During Barack Obama's town hall event hosted by Anderson Cooper on the Cable News Network Thursday evening, the president encouraged the use of “smart guns” that are designed to be fired only if the owner has a chip in a band or bracelet that prevents anyone -- from children to criminals -- from using the firearm.
However, the Democratic official failed to mention that he was the top recipient of campaign cash in 2008 and 2012 from the “smart gun” manufacturing industry, which stands to benefit from an influx of millions of dollars from his executive action calling for more research into the technology.
“I want to pick up on some things where I think there should be consensus,” Obama stated, and “I would think there might be a market for that. You could sell that gun.”
The president then referred to the hindrances regarding development of that technology “Back in 1997, the CEO of Colt said, you know, we can design or are starting to develop guns where you can only use it if you've got a chip.”
“And a boycott was called against them, and they had to back off” that project, he noted.
“The same with Smith and Wesson,” the president continued. “They were in the process of developing similar technology, and they were attacked by the NRA (National Rifle Association) as surrendering” to gun-control advocates.
But according to an article written for the Washington Free Beacon by Stephen Gutowksi and Joe Schoffstall, the National Institute of Justice -- a research, development and evaluation agency of the Department of Justice -- released a report in 2013 consisting of a review of the smart gun industry.
Of the smart gun companies that made political contributions, Obama was the top recipient of campaign funds while running for election and re-election, according to campaign finance data.
On Tuesday, the president ordered the Department of Defense, the Department of Justice and the Department of Homeland Security to undertake new research programs into smart gun technology.
He told them to produce a joint report “outlining a research-and-development strategy designed to expedite the real-world deployment of such technology for use in practice within the next three months.”
Gutowski and Schoffstall indicated that Obama also instructed the departments to “consult with other agencies that acquire firearms and take appropriate steps to consider whether including such technology in specifications for acquisition of firearms would be consistent with operational needs.”

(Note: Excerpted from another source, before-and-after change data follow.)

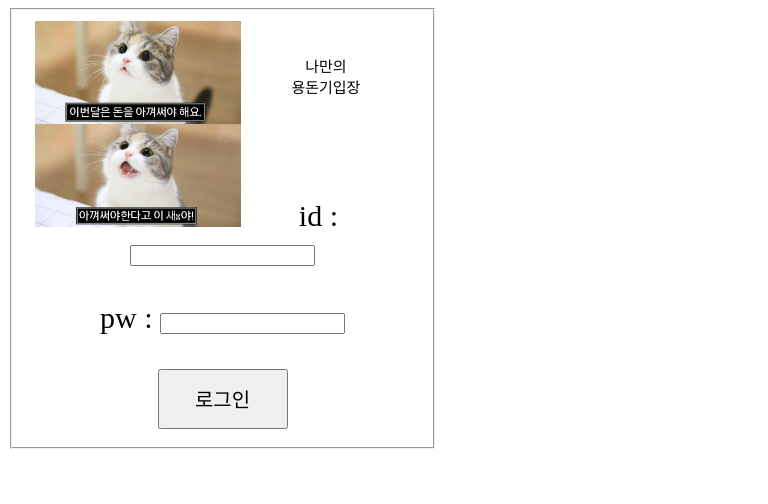
Repository: hus0124/M-IT
Page: JSP_Workspaces/pocketMoneyDiary/WebContent/index.html
An editor plug-in stored every save of this project. The page is shown before and after the next save, followed by the edit.
The browser window is 768 px wide. The pictures show the whole page.

Above is the page before, as saved 2020-01-03 00:14:51.

After the next save:
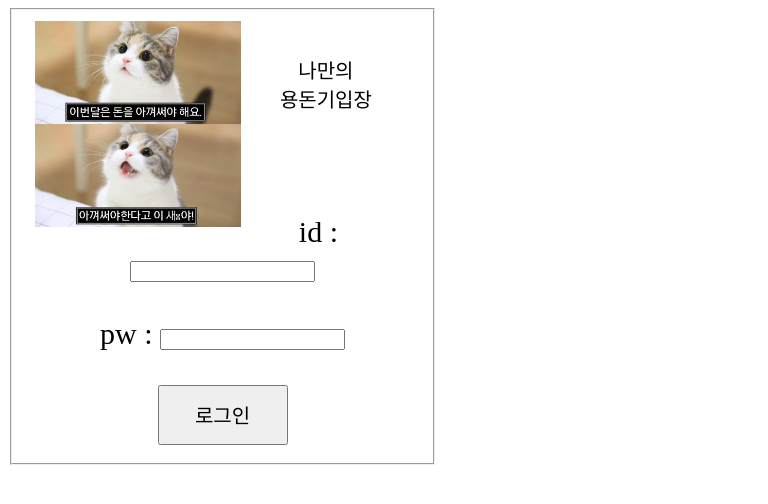
Saved 7 s later.
--- a/JSP_Workspaces/pocketMoneyDiary/WebContent/index.html
+++ b/JSP_Workspaces/pocketMoneyDiary/WebContent/index.html
@@ -6,7 +6,7 @@
 <style>
 body {font-size:30px}
 @media (max-width:800px){
-#title {font-size:15px }
+#title {font-size:20px }
 
 }
 </style>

Sandia National Laboratories, a company that acts as a contractor to the United States Department of Energy’s National Nuclear Security Administration, has given tens of thousands of dollars to Obama’s coffers, donating $19,900 to his 2008 campaign.
In addition, the company donated $17,090 more in contributions to Obama’s campaign during the 2012 election, the reporters stated.
The laboratories fall under the umbrella of the Sandia Corporation, a wholly owned subsidiary of the national defense company Lockheed Martin. The corporation -- which also donated to Republican candidates -- gave a total of $262,376 to Obama’s 2008 and 2012 campaigns.
The New Jersey Institute of Technology, a Newark-based public research university also mentioned within the report, has additionally given more to Obama in 2008 and 2012 than any other candidate.
Also, the institute gave $8,050 of its $9,100 in political donations to Obama. In 2012, the institute gave an overwhelming majority of its donations to Obama, this time totaling $9,625.
“NJIT is a public university and does not make political donations,” institute spokesperson Lauren D. Ugorji said. She added that the donations were not given directly by the university but came from its employees.
Sandia National Laboratories also identified donations listed under their name on federal filings as coming from employees and not directly from the company.
“Sandia National Laboratories did not give campaign donations,” company spokesperson Sue Major Holmes said. “The OpenSecrets website states that all campaign contributions came from individuals. Those individuals work for Sandia, and in accordance with campaign finance law, listed their employer.”
Also during Thursday's town hall event, Obama indicated: “Now, to me, this does not make sense.”
If you are a gun owner, I would think that you would at least want a choice so that if you wanted to purchase a firearm that could only be used by you, in part to avoid accidents in your home, in part to make sure that if it's stolen, it's not used by a criminal, in part if there's an intruder, you pull the gun, but you -- somehow it gets wrested away from you, that gun can't be turned on you and used on you.
One of the oldest concepts in politics is: “Follow the money.” Obama's proposal might be laudable if he hadn't benefited greatly from donations given to his political campaigns by the industry he now seeks to promote.